═════ DATA FOR PROCESSING
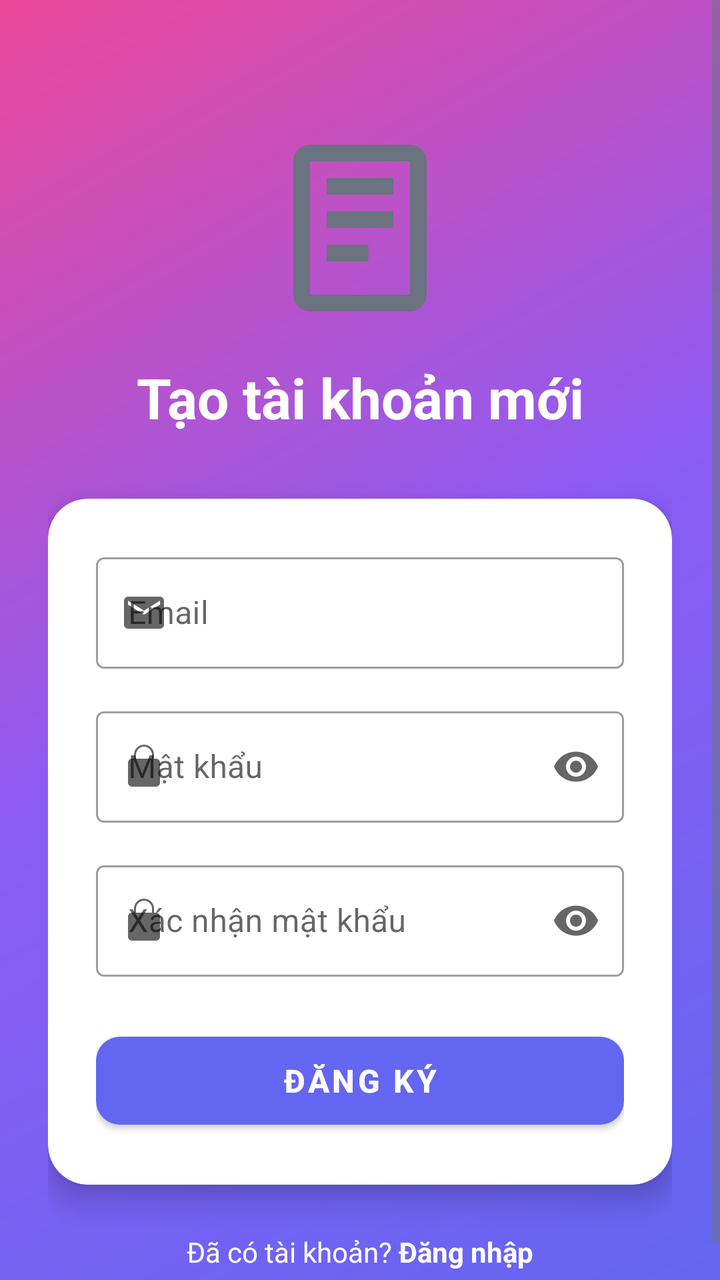
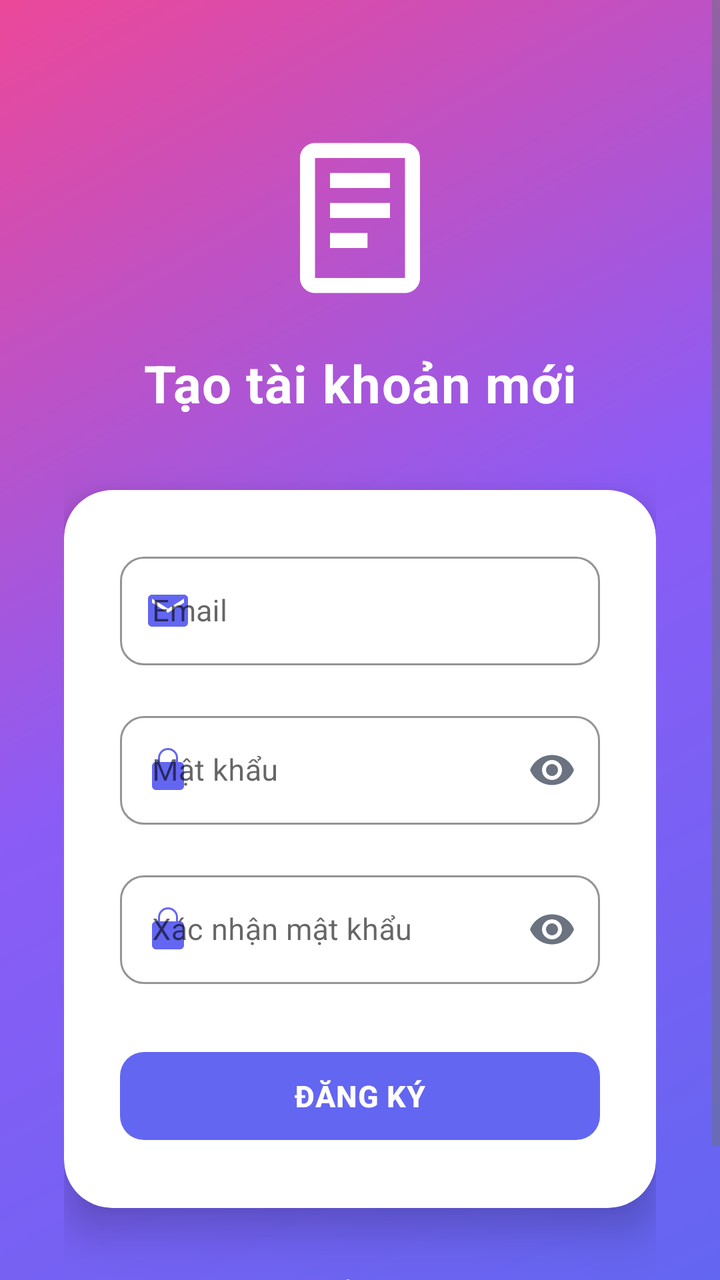

Two renders of the same Android screen: before a commit and after it. Below are the layout's source before the change and the commit's diff.
<!-- AndroidManifest.xml: application theme Theme.EduSummarize -->
<!-- res/layout/activity_register.xml -->
<?xml version="1.0" encoding="utf-8"?>
<ScrollView xmlns:android="http://schemas.android.com/apk/res/android"
    xmlns:app="http://schemas.android.com/apk/res-auto"
    android:layout_width="match_parent"
    android:layout_height="match_parent"
    android:fillViewport="true"
    android:background="@drawable/gradient_background">

    <androidx.constraintlayout.widget.ConstraintLayout
        android:layout_width="match_parent"
        android:layout_height="wrap_content"
        android:padding="24dp">

        <ImageView
            android:id="@+id/iv_logo"
            android:layout_width="100dp"
            android:layout_height="100dp"
            android:layout_marginTop="40dp"
            android:src="@drawable/ic_logo"
            android:contentDescription="@string/app_name"
            app:layout_constraintTop_toTopOf="parent"
            app:layout_constraintStart_toStartOf="parent"
            app:layout_constraintEnd_toEndOf="parent" />

        <TextView
            android:id="@+id/tv_title"
            android:layout_width="wrap_content"
            android:layout_height="wrap_content"
            android:layout_marginTop="16dp"
            android:text="Tạo tài khoản mới"
            android:textSize="28sp"
            android:textStyle="bold"
            android:textColor="@color/white"
            app:layout_constraintTop_toBottomOf="@id/iv_logo"
            app:layout_constraintStart_toStartOf="parent"
            app:layout_constraintEnd_toEndOf="parent" />

        <com.google.android.material.card.MaterialCardView
            android:id="@+id/card_register"
            android:layout_width="match_parent"
            android:layout_height="wrap_content"
            android:layout_marginTop="32dp"
            app:cardCornerRadius="20dp"
            app:cardElevation="8dp"
            app:layout_constraintTop_toBottomOf="@id/tv_title">

            <LinearLayout
                android:layout_width="match_parent"
                android:layout_height="wrap_content"
                android:orientation="vertical"
                android:padding="24dp">

                
                <com.google.android.material.textfield.TextInputLayout
                    android:layout_width="match_parent"
                    android:layout_height="wrap_content"
                    android:hint="Email"
                    app:startIconDrawable="@drawable/ic_email"
                    style="@style/Widget.MaterialComponents.TextInputLayout.OutlinedBox">

                    <com.google.android.material.textfield.TextInputEditText
                        android:id="@+id/et_email"
                        android:layout_width="match_parent"
                        android:layout_height="wrap_content"
                        android:inputType="textEmailAddress"
                        android:maxLines="1" />
                </com.google.android.material.textfield.TextInputLayout>

                
                <com.google.android.material.textfield.TextInputLayout
                    android:layout_width="match_parent"
                    android:layout_height="wrap_content"
                    android:layout_marginTop="16dp"
                    android:hint="Mật khẩu"
                    app:startIconDrawable="@drawable/ic_lock"
                    app:endIconMode="password_toggle"
                    style="@style/Widget.MaterialComponents.TextInputLayout.OutlinedBox">

                    <com.google.android.material.textfield.TextInputEditText
                        android:id="@+id/et_password"
                        android:layout_width="match_parent"
                        android:layout_height="wrap_content"
                        android:inputType="textPassword"
                        android:maxLines="1" />
                </com.google.android.material.textfield.TextInputLayout>

                
                <com.google.android.material.textfield.TextInputLayout
                    android:layout_width="match_parent"
                    android:layout_height="wrap_content"
                    android:layout_marginTop="16dp"
                    android:hint="Xác nhận mật khẩu"
                    app:startIconDrawable="@drawable/ic_lock"
                    app:endIconMode="password_toggle"
                    style="@style/Widget.MaterialComponents.TextInputLayout.OutlinedBox">

                    <com.google.android.material.textfield.TextInputEditText
                        android:id="@+id/et_confirm_password"
                        android:layout_width="match_parent"
                        android:layout_height="wrap_content"
                        android:inputType="textPassword"
                        android:maxLines="1" />
                </com.google.android.material.textfield.TextInputLayout>

                <com.google.android.material.button.MaterialButton
                    android:id="@+id/btn_register"
                    android:layout_width="match_parent"
                    android:layout_height="56dp"
                    android:layout_marginTop="24dp"
                    android:text="Đăng ký"
                    android:textSize="16sp"
                    android:textStyle="bold"
                    app:cornerRadius="12dp"
                    app:backgroundTint="@color/primary" />

                <ProgressBar
                    android:id="@+id/progress_bar"
                    android:layout_width="wrap_content"
                    android:layout_height="wrap_content"
                    android:layout_gravity="center"
                    android:layout_marginTop="16dp"
                    android:visibility="gone" />

            </LinearLayout>
        </com.google.android.material.card.MaterialCardView>

        <LinearLayout
            android:layout_width="wrap_content"
            android:layout_height="wrap_content"
            android:layout_marginTop="24dp"
            android:orientation="horizontal"
            app:layout_constraintTop_toBottomOf="@id/card_register"
            app:layout_constraintStart_toStartOf="parent"
            app:layout_constraintEnd_toEndOf="parent">

            <TextView
                android:layout_width="wrap_content"
                android:layout_height="wrap_content"
                android:text="Đã có tài khoản? "
                android:textColor="@color/white"
                android:textSize="14sp" />

            <TextView
                android:id="@+id/tv_login"
                android:layout_width="wrap_content"
                android:layout_height="wrap_content"
                android:text="Đăng nhập"
                android:textColor="@color/white"
                android:textSize="14sp"
                android:textStyle="bold"
                android:clickable="true"
                android:focusable="true" />
        </LinearLayout>
    </androidx.constraintlayout.widget.ConstraintLayout>
</ScrollView>
<!-- resources referenced by this layout -->
<resources>
  <color name="primary">#6366F1</color>
  <color name="white">#FFFFFF</color>
  <!-- drawable gradient_background (drawable) -->
  <?xml version="1.0" encoding="utf-8"?>
  <shape xmlns:android="http://schemas.android.com/apk/res/android">
      <gradient
          android:angle="135"
          android:startColor="#6366F1"
          android:centerColor="#8B5CF6"
          android:endColor="#EC4899"
          android:type="linear" />
  </shape>
  <!-- drawable ic_email (drawable) -->
  <vector xmlns:android="http://schemas.android.com/apk/res/android"
      android:width="24dp" android:height="24dp"
      android:viewportWidth="24" android:viewportHeight="24"
      android:tint="?attr/colorControlNormal">
      <path android:fillColor="@android:color/black"
          android:pathData="M20,4H4c-1.1,0 -2,0.9 -2,2v12c0,1.1 0.9,2 2,2h16c1.1,0 2,-0.9 2,-2V6c0,-1.1 -0.9,-2 -2,-2zM20,8l-8,5 -8,-5V6l8,5 8,-5V8z"/>
  </vector>
  <!-- drawable ic_lock (drawable) -->
  <vector xmlns:android="http://schemas.android.com/apk/res/android"
      android:width="24dp" android:height="24dp"
      android:viewportWidth="24" android:viewportHeight="24"
      android:tint="?attr/colorControlNormal">
      <path android:fillColor="@android:color/black"
          android:pathData="M12,17a2,2 0,1 0,0 -4,2,2 0,0 0,0,4zM18,8h-1V6a5,5 0,0 0,-10,0v2H6c-1.1,0 -2,0.9 -2,2v10c0,1.1 0.9,2 2,2h12c1.1,0 2,-0.9 2,-2V10c0,-1.1 -0.9,-2 -2,-2zM8,6a4,4 0,0 1,8,0v2H8V6z"/>
  </vector>
  <!-- drawable ic_logo (drawable) -->
  <vector xmlns:android="http://schemas.android.com/apk/res/android"
      android:width="24dp" android:height="24dp"
      android:viewportWidth="24" android:viewportHeight="24"
      android:tint="?attr/colorControlNormal">
      <path android:fillColor="@android:color/black"
          android:pathData="M18,2H6c-1.1,0 -2,0.9 -2,2v16c0,1.1 0.9,2 2,2h12c1.1,0 2,-0.9 2,-2V4c0,-1.1 -0.9,-2 -2,-2zM6,20V4h12v16H6zM8,6h8v2H8zM8,10h8v2H8zM8,14h5v2H8z"/>
  </vector>
  <string name="app_name">EduSummarize</string>
  <style name="Theme.EduSummarize" parent="Theme.MaterialComponents.DayNight.DarkActionBar">
          <item name="colorPrimary">@color/primary</item>
          <item name="colorPrimaryDark">@color/primary_dark</item>
          <item name="colorAccent">@color/accent</item>
          <item name="android:statusBarColor">@color/primary_dark</item>
          <item name="android:windowBackground">@color/background</item>
          <item name="android:textColorPrimary">@color/text_primary</item>
          <item name="android:textColorSecondary">@color/text_secondary</item>
      </style>
  <color name="primary_dark">#4F46E5</color>
  <color name="accent">#EC4899</color>
  <color name="background">#F9FAFB</color>
  <color name="text_primary">#1F2937</color>
  <color name="text_secondary">#6B7280</color>
</resources>

<!-- the commit's change to res/layout/activity_register.xml (unified diff, before → after) -->
@@ -9,15 +9,16 @@
     <androidx.constraintlayout.widget.ConstraintLayout
         android:layout_width="match_parent"
         android:layout_height="wrap_content"
-        android:padding="24dp">
+        android:padding="32dp">
 
         <ImageView
             android:id="@+id/iv_logo"
-            android:layout_width="100dp"
-            android:layout_height="100dp"
-            android:layout_marginTop="40dp"
+            android:layout_width="90dp"
+            android:layout_height="90dp"
+            android:layout_marginTop="32dp"
             android:src="@drawable/ic_logo"
             android:contentDescription="@string/app_name"
+            app:tint="@color/white"
             app:layout_constraintTop_toTopOf="parent"
             app:layout_constraintStart_toStartOf="parent"
             app:layout_constraintEnd_toEndOf="parent" />
@@ -26,10 +27,11 @@
             android:id="@+id/tv_title"
             android:layout_width="wrap_content"
             android:layout_height="wrap_content"
-            android:layout_marginTop="16dp"
+            android:layout_marginTop="20dp"
             android:text="Tạo tài khoản mới"
-            android:textSize="28sp"
+            android:textSize="26sp"
             android:textStyle="bold"
+            android:letterSpacing="0.02"
             android:textColor="@color/white"
             app:layout_constraintTop_toBottomOf="@id/iv_logo"
             app:layout_constraintStart_toStartOf="parent"
@@ -39,23 +41,29 @@
             android:id="@+id/card_register"
             android:layout_width="match_parent"
             android:layout_height="wrap_content"
-            android:layout_marginTop="32dp"
-            app:cardCornerRadius="20dp"
-            app:cardElevation="8dp"
+            android:layout_marginTop="36dp"
+            app:cardCornerRadius="24dp"
+            app:cardElevation="12dp"
             app:layout_constraintTop_toBottomOf="@id/tv_title">
 
             <LinearLayout
                 android:layout_width="match_parent"
                 android:layout_height="wrap_content"
                 android:orientation="vertical"
-                android:padding="24dp">
+                android:padding="28dp">
 
-                
                 <com.google.android.material.textfield.TextInputLayout
                     android:layout_width="match_parent"
                     android:layout_height="wrap_content"
                     android:hint="Email"
                     app:startIconDrawable="@drawable/ic_email"
+                    app:startIconTint="@color/primary"
+                    app:hintTextColor="@color/text_secondary"
+                    app:boxStrokeColor="@color/primary"
+                    app:boxCornerRadiusTopStart="12dp"
+                    app:boxCornerRadiusTopEnd="12dp"
+                    app:boxCornerRadiusBottomStart="12dp"
+                    app:boxCornerRadiusBottomEnd="12dp"
                     style="@style/Widget.MaterialComponents.TextInputLayout.OutlinedBox">
 
                     <com.google.android.material.textfield.TextInputEditText
@@ -63,17 +71,25 @@
                         android:layout_width="match_parent"
                         android:layout_height="wrap_content"
                         android:inputType="textEmailAddress"
+                        android:textSize="15sp"
                         android:maxLines="1" />
                 </com.google.android.material.textfield.TextInputLayout>
 
-                
                 <com.google.android.material.textfield.TextInputLayout
                     android:layout_width="match_parent"
                     android:layout_height="wrap_content"
-                    android:layout_marginTop="16dp"
+                    android:layout_marginTop="20dp"
                     android:hint="Mật khẩu"
                     app:startIconDrawable="@drawable/ic_lock"
+                    app:startIconTint="@color/primary"
                     app:endIconMode="password_toggle"
+                    app:endIconTint="@color/text_secondary"
+                    app:hintTextColor="@color/text_secondary"
+                    app:boxStrokeColor="@color/primary"
+                    app:boxCornerRadiusTopStart="12dp"
+                    app:boxCornerRadiusTopEnd="12dp"
+                    app:boxCornerRadiusBottomStart="12dp"
+                    app:boxCornerRadiusBottomEnd="12dp"
                     style="@style/Widget.MaterialComponents.TextInputLayout.OutlinedBox">
 
                     <com.google.android.material.textfield.TextInputEditText
@@ -81,17 +97,25 @@
                         android:layout_width="match_parent"
                         android:layout_height="wrap_content"
                         android:inputType="textPassword"
+                        android:textSize="15sp"
                         android:maxLines="1" />
                 </com.google.android.material.textfield.TextInputLayout>
 
-                
                 <com.google.android.material.textfield.TextInputLayout
                     android:layout_width="match_parent"
                     android:layout_height="wrap_content"
-                    android:layout_marginTop="16dp"
+                    android:layout_marginTop="20dp"
                     android:hint="Xác nhận mật khẩu"
                     app:startIconDrawable="@drawable/ic_lock"
+                    app:startIconTint="@color/primary"
                     app:endIconMode="password_toggle"
+                    app:endIconTint="@color/text_secondary"
+                    app:hintTextColor="@color/text_secondary"
+                    app:boxStrokeColor="@color/primary"
+                    app:boxCornerRadiusTopStart="12dp"
+                    app:boxCornerRadiusTopEnd="12dp"
+                    app:boxCornerRadiusBottomStart="12dp"
+                    app:boxCornerRadiusBottomEnd="12dp"
                     style="@style/Widget.MaterialComponents.TextInputLayout.OutlinedBox">
 
                     <com.google.android.material.textfield.TextInputEditText
@@ -99,6 +123,7 @@
                         android:layout_width="match_parent"
                         android:layout_height="wrap_content"
                         android:inputType="textPassword"
+                        android:textSize="15sp"
                         android:maxLines="1" />
                 </com.google.android.material.textfield.TextInputLayout>
 
@@ -106,11 +131,14 @@
                     android:id="@+id/btn_register"
                     android:layout_width="match_parent"
                     android:layout_height="56dp"
-                    android:layout_marginTop="24dp"
+                    android:layout_marginTop="28dp"
                     android:text="Đăng ký"
-                    android:textSize="16sp"
+                    android:textSize="15sp"
                     android:textStyle="bold"
+                    android:letterSpacing="0.02"
                     app:cornerRadius="12dp"
+                    app:elevation="4dp"
+                    android:stateListAnimator="@null"
                     app:backgroundTint="@color/primary" />
 
                 <ProgressBar
@@ -119,6 +147,7 @@
                     android:layout_height="wrap_content"
                     android:layout_gravity="center"
                     android:layout_marginTop="16dp"
+                    android:indeterminateTint="@color/primary"
                     android:visibility="gone" />
 
             </LinearLayout>
@@ -127,9 +156,11 @@
         <LinearLayout
             android:layout_width="wrap_content"
             android:layout_height="wrap_content"
-            android:layout_marginTop="24dp"
+            android:layout_marginTop="28dp"
+            android:layout_marginBottom="24dp"
             android:orientation="horizontal"
             app:layout_constraintTop_toBottomOf="@id/card_register"
+            app:layout_constraintBottom_toBottomOf="parent"
             app:layout_constraintStart_toStartOf="parent"
             app:layout_constraintEnd_toEndOf="parent">
 
@@ -138,7 +169,8 @@
                 android:layout_height="wrap_content"
                 android:text="Đã có tài khoản? "
                 android:textColor="@color/white"
-                android:textSize="14sp" />
+                android:textSize="14sp"
+                android:alpha="0.9" />
 
             <TextView
                 android:id="@+id/tv_login"
@@ -149,7 +181,9 @@
                 android:textSize="14sp"
                 android:textStyle="bold"
                 android:clickable="true"
-                android:focusable="true" />
+                android:focusable="true"
+                android:background="?attr/selectableItemBackground"
+                android:padding="4dp" />
         </LinearLayout>
     </androidx.constraintlayout.widget.ConstraintLayout>
 </ScrollView>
══════════
# [EXERCISE DESCRIPTION]
Copy every line of the listing where the word "cardElevation" appears.

# [SOLUTION FOR THIS EXERCISE]
            app:cardElevation="8dp"
-            app:cardElevation="8dp"
+            app:cardElevation="12dp"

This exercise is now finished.